An accidental fire caused by a series of explosions at a power station in May cut electricity to half a million buildings and contributed to electricity prices in Queensland spiking for the second quarter of 2021 up to $128/MWh. As a result of the fire, one of the power station’s four generating units was seriously damaged.
According to a government statement published on Monday, the fourth unit will return to service by December next year.
“The entire Callide team have displayed an unwavering focus on returning the units safely and have worked methodically through the return to service process,” minister for energy, renewables and hydrogen Mick de Brenni said.
“I thank them for this achievement.”
Getting unit C3 back up and running has returned the power station’s capacity to almost 75%. Since June units B1 and B2 have also been brought back online.
Once the C3 unit ramps up to full capacity, the minister said the power station would generate up to 1,120 megawatts of energy for the national electricity grid.
The power station comprises two power plants with two generating units each (B1 and B2, and C3 and C4) is run by government owned CS Energy in a 50/50 joint venture with InterGen Australia. It was built in 2001 and is one of Queensland’s newest coal-fired power stations.
CS Energy CEO Andrew Bills said the agency was assisting with an independent investigation into the May fire being conducted by forensic engineer Dr Sean Brady.

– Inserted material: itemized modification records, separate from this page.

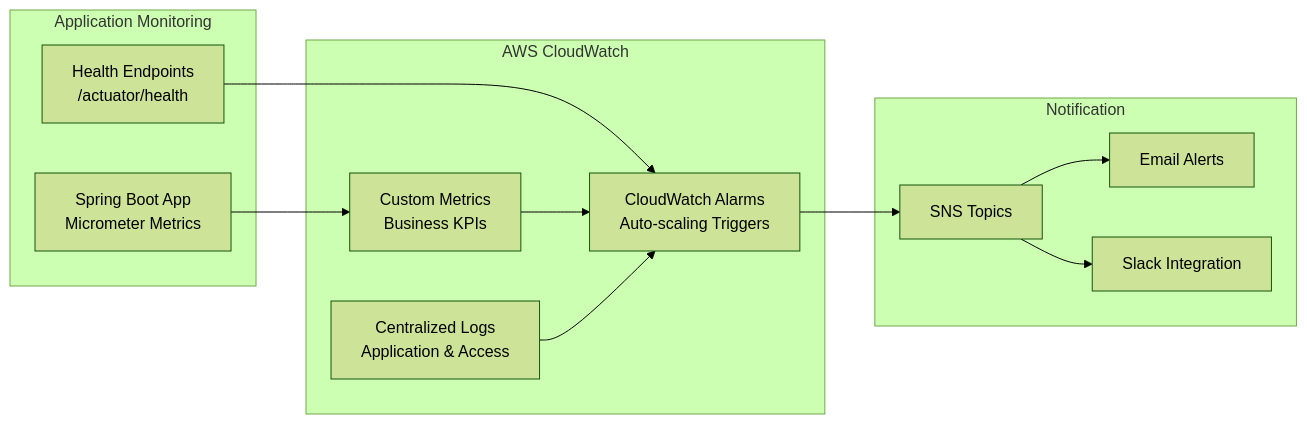
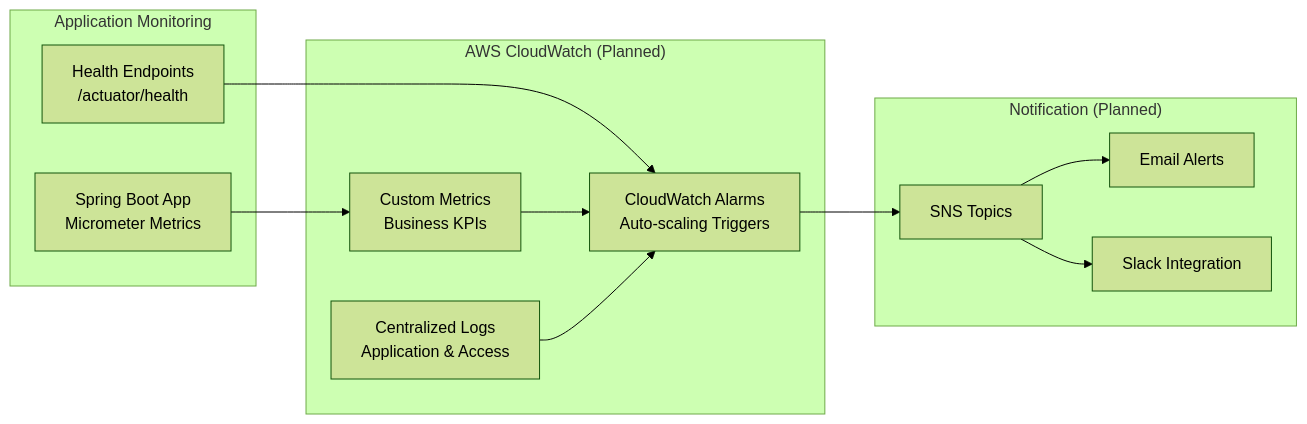
The second of 5 diagrams in DEPLOYMENT_GUIDE.md (Fijula-Tech9/Smart-Expense-Tracker), drawn with Mermaid (forest theme) before and after one commit. The commit also changed other lines of this file and 28 other files, not shown here.

````diff
--- a/DEPLOYMENT_GUIDE.md
+++ b/DEPLOYMENT_GUIDE.md
@@ -285,27 +332,27 @@
 ```mermaid
 graph LR
     subgraph "Application Monitoring"
         APP[Spring Boot App<br/>Micrometer Metrics]
         HEALTH[Health Endpoints<br/>/actuator/health]
     end
-    
-    subgraph "AWS CloudWatch"
+
+    subgraph "AWS CloudWatch (Planned)"
         METRICS[Custom Metrics<br/>Business KPIs]
         LOGS[Centralized Logs<br/>Application & Access]
         ALARMS[CloudWatch Alarms<br/>Auto-scaling Triggers]
     end
-    
-    subgraph "Notification"
+
+    subgraph "Notification (Planned)"
         SNS[SNS Topics]
         EMAIL[Email Alerts]
         SLACK[Slack Integration]
     end
-    
+
     APP --> METRICS
     HEALTH --> ALARMS
     METRICS --> ALARMS
     LOGS --> ALARMS
     ALARMS --> SNS
     SNS --> EMAIL
     SNS --> SLACK
 ```
````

“CS Energy is committed to understanding the facts that led to the C4 event so we can learn from it and improve the safety of our people and plant,” Bills said.